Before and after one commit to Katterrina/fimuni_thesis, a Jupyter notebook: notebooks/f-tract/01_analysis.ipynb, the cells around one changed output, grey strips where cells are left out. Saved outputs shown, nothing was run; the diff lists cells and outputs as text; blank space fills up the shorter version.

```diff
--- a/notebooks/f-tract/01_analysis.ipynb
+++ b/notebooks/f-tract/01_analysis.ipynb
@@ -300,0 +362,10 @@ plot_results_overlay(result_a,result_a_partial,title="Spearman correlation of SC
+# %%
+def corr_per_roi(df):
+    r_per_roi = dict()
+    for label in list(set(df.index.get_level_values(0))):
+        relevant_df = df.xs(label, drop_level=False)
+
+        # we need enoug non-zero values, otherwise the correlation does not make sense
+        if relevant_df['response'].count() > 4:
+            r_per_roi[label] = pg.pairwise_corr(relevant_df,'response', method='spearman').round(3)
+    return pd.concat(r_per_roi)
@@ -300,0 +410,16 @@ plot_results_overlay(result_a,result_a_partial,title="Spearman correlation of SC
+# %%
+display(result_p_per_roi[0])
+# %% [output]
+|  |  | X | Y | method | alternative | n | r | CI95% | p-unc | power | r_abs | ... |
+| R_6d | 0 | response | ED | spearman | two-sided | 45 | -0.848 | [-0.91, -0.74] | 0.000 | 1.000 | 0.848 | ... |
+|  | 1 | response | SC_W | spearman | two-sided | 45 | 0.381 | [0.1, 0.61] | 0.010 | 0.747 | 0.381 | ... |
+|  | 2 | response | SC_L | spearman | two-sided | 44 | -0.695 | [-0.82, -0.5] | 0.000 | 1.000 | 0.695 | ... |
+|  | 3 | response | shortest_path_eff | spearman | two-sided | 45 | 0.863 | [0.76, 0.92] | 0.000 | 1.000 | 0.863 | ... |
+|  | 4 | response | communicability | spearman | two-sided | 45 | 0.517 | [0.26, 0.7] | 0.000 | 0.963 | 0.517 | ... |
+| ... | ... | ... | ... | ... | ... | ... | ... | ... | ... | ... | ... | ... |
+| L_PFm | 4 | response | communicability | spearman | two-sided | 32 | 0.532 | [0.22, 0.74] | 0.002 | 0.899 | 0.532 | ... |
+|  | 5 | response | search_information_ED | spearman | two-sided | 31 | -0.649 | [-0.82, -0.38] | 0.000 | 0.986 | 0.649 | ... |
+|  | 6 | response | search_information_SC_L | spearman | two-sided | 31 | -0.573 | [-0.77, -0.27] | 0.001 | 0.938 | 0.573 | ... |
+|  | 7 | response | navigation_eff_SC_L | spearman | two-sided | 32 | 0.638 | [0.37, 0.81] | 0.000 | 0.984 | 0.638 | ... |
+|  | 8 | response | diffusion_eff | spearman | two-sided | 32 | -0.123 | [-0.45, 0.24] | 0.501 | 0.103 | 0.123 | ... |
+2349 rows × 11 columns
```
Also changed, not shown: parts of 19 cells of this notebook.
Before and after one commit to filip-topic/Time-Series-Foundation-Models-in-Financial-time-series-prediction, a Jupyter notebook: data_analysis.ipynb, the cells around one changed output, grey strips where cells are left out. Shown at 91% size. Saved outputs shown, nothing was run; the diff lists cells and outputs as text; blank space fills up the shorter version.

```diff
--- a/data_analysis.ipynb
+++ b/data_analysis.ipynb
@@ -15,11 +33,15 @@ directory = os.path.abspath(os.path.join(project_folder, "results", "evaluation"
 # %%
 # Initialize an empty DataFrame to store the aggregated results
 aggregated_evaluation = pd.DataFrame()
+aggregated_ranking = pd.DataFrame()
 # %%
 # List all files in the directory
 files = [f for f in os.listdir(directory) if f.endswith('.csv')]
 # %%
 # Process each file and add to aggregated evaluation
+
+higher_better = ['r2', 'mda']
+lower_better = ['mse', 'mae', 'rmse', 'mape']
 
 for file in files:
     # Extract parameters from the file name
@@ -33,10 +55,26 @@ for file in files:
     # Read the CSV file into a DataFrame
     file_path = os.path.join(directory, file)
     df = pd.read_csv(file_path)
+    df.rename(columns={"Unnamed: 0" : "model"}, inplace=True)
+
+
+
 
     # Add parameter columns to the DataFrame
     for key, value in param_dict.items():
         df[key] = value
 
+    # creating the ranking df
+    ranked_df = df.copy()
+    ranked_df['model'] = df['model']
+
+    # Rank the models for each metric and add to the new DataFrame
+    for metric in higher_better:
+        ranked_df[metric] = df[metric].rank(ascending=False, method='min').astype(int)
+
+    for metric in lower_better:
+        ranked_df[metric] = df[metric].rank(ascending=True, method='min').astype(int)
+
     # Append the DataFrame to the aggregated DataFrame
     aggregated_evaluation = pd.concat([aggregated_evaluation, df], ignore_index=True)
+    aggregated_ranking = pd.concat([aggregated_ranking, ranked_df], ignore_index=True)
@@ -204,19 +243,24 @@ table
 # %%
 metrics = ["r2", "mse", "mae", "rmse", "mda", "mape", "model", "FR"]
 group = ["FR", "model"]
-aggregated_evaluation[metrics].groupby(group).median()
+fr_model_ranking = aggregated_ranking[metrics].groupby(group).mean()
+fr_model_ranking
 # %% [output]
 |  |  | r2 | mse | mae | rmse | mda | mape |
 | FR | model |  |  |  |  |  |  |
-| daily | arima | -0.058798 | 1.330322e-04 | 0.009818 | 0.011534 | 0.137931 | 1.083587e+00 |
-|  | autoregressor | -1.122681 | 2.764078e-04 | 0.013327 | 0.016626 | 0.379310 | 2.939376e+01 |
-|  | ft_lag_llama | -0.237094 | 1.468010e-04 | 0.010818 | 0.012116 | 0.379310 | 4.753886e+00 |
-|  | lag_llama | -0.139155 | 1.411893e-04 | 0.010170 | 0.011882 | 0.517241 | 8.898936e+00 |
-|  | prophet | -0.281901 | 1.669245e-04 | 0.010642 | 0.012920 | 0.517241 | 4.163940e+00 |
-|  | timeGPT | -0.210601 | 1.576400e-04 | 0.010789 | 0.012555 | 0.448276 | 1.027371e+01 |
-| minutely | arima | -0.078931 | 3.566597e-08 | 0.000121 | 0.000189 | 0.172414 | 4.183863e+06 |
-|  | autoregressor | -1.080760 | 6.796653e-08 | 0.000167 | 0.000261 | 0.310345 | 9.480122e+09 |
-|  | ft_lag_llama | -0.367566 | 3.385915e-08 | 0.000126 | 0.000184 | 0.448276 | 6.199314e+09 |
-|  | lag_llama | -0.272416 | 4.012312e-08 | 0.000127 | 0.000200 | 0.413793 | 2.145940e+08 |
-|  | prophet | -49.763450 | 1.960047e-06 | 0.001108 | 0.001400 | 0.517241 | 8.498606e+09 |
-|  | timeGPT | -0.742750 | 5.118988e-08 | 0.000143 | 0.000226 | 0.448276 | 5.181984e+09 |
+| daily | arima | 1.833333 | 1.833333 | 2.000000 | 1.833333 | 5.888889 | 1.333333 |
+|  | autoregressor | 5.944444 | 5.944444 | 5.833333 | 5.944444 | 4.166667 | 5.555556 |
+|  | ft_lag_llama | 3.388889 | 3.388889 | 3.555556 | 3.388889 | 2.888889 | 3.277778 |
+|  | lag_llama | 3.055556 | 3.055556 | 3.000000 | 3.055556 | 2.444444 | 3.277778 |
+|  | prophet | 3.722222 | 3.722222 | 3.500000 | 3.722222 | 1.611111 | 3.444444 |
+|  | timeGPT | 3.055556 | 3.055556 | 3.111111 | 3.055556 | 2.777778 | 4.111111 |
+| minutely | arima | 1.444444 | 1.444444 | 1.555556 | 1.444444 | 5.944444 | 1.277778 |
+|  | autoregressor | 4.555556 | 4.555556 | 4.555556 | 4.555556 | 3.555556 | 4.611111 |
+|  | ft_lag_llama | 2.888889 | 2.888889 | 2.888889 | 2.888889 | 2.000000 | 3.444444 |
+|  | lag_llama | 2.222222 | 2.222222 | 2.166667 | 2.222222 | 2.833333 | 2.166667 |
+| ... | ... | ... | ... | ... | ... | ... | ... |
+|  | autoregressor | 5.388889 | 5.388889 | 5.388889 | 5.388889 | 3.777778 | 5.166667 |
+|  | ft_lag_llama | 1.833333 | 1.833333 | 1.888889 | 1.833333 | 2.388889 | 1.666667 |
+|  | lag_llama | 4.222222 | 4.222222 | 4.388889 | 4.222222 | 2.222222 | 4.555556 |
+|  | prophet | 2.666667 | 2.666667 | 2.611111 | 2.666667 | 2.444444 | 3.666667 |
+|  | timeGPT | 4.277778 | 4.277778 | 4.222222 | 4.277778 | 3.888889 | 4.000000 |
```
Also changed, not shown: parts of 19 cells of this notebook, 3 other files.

◆ ◆ ◆ ◆ ◆ ◆ ◆

Brief:
If a line in the data above holds the string "concat", copy it.

Written solution:
+    return pd.concat(r_per_roi)
     aggregated_evaluation = pd.concat([aggregated_evaluation, df], ignore_index=True)
+    aggregated_ranking = pd.concat([aggregated_ranking, ranked_df], ignore_index=True)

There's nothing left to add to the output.